Tag Archives: HubSpot

Sorry, but HubSpot is not “the” Answer

miracle_cure_pillAs much as I love HubSpot, it is not a miracle cure. While this may sound blasphemous coming from someone who frequently preaches the wonders of HubSpot in marketing workshops and speaking engagements, I’ve come to realize that HubSpot sounds so cool, and so useful, and so amazing that it’s easy to believe implementing HubSpot will transform your marketing.

Alas, a successful implementation of HubSpot (one that brings you customers either directly, or as leads) takes a lot of groundwork. And I’ll bet you already know that, just as you know that it takes more than an weight-loss pill to shed pounds. Yet weight loss pills continue to fly off the shelves…

Likewise, even the savviest of marketers are susceptible to the enticing siren song of HubSpot. It’s an alluring proposition – with one big caveat: If your marketing model already works great, then yes, it’s reasonable to expect HubSpot to be additive and improve your results. On the other hand, if results aren’t where you want and you (essentially) move your existing marketing model into HubSpot, chances are you’ll be disappointed.

If you’re looking to improve sales and marketing (and who isn’t?!) the greatest value of HubSpot is likely as a “good excuse” to re-evaluate your approach. All the automation and other goodies HubSpot provides work their magic best once you are crystal clear about the big picture, and where HubSpot fits in.

Ideally, before implementing new marketing systems (HubSpot or anything else), you’ll establish these two big picture items:

  1. What are the overall strategic goals of the company, and what are the roles of marketing and sales in supporting those goals? What are the measurable goals you need to hit this year and each quarter to support those goals?
  2. Who is your customer, and how can you replicate the sales process to recruit more, similar customers? What can you do to reach more like-minded people and move them through a process – your online sales engine™ – that guides them to choose you and creates ease in your sales process?

Having watched hundreds of companies go through this process for nearly 20 years now, let me reassure you that is is truly ok if you look at those two items and realize there’s some work to do. It’s the rare company that has all those ducks already in a row – that’s often why marketing and sales are working so hard to gain traction.  If all of these big pictures items were already in place, you likely wouldn’t be reading this article!

Tackling BOTH of these big picture items takes a big commitment, and is one that frankly few companies are deeply committed to.  For those who are, truly amazing things can happen.  If that kind of  work doesn’t sound daunting to you, and you’re willing to explore that journey, here are a couple of places to start:

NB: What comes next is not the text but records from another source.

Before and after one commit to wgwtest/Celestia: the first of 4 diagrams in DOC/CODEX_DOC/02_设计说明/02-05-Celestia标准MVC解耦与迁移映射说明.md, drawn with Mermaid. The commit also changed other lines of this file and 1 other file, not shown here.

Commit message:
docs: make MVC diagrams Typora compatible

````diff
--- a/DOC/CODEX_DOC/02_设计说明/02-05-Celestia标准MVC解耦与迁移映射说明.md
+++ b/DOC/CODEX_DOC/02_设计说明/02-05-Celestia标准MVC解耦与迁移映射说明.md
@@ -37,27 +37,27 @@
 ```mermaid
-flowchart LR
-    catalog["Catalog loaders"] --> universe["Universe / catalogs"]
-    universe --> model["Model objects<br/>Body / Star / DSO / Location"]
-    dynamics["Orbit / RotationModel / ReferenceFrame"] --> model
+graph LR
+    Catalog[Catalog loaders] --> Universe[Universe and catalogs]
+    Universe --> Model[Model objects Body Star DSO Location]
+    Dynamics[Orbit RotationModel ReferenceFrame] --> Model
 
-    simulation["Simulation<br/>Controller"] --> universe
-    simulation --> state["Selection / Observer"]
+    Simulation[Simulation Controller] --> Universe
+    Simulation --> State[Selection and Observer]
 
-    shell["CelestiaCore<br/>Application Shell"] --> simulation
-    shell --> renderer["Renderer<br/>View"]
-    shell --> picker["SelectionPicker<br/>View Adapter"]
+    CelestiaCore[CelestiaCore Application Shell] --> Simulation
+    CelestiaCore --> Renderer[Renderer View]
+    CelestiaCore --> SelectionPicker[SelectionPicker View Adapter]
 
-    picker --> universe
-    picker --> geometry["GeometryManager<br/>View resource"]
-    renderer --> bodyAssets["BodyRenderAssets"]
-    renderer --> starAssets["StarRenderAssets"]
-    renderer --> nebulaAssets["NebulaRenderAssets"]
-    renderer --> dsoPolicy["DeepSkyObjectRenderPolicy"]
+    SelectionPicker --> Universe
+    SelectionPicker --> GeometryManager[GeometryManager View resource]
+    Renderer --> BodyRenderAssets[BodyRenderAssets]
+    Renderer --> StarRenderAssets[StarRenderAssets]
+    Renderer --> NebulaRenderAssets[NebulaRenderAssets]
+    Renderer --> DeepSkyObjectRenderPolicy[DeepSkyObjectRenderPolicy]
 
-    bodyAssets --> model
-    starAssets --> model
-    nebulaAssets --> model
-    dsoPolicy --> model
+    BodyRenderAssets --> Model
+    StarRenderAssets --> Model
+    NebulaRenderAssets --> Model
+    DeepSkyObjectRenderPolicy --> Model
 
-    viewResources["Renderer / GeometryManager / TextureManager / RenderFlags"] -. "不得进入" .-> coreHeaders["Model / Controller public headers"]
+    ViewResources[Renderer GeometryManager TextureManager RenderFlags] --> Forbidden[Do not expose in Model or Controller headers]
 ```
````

  1. Creating measurable goals that marketing and sales can support starts with a strong vision of the company’s future. With that in place, you can align the dots to reach the end goal. The Entrepreneurial Operating System (EOS) is the simplest, most clear way of creating and implementing that framework I’ve personally experienced.
  2. Understanding your customer is more complex than it seems. It’s easy to get caught up in what who we THINK the customer is and what they want and what gets them to buy. Steve Blank has some great thoughts on Customer Discovery, and another helpful resource I’ve recently come across is the Buyer Persona Institute. They offer a useful blog and downloadable ebooks free!

Happy to help if you run into any questions along the way. Good luck!

Automating Sales by Nurturing Prospects with HubSpot

hubspot-logoThere are two tools I’m often recommending for blogs – WordPress and HubSpot. I recommend HubSpot in place of WordPress, or in addition to it, if you plan to automate sales by using a lead nurturing system.

Why would I want to create a system for nurturing prospects (aka leads), you ask? Let’s explore a few different angles in Q&A format.

Q: What do you mean by nurturing leads?
A: Most often, I am assisting companies with long sales cycles that typically close offline. Usually there is a lot of “spade work” involved in that type of sales process, and rarely are there enough people or time for the education and follow up desired – especially if the business is intending to scale. A lead nurturing system fills in the gaps, while adding automation and consistency to the sales process. As with all other aspects of online marketing, a system also allows for experimentation, measurement and improvement of the sales process.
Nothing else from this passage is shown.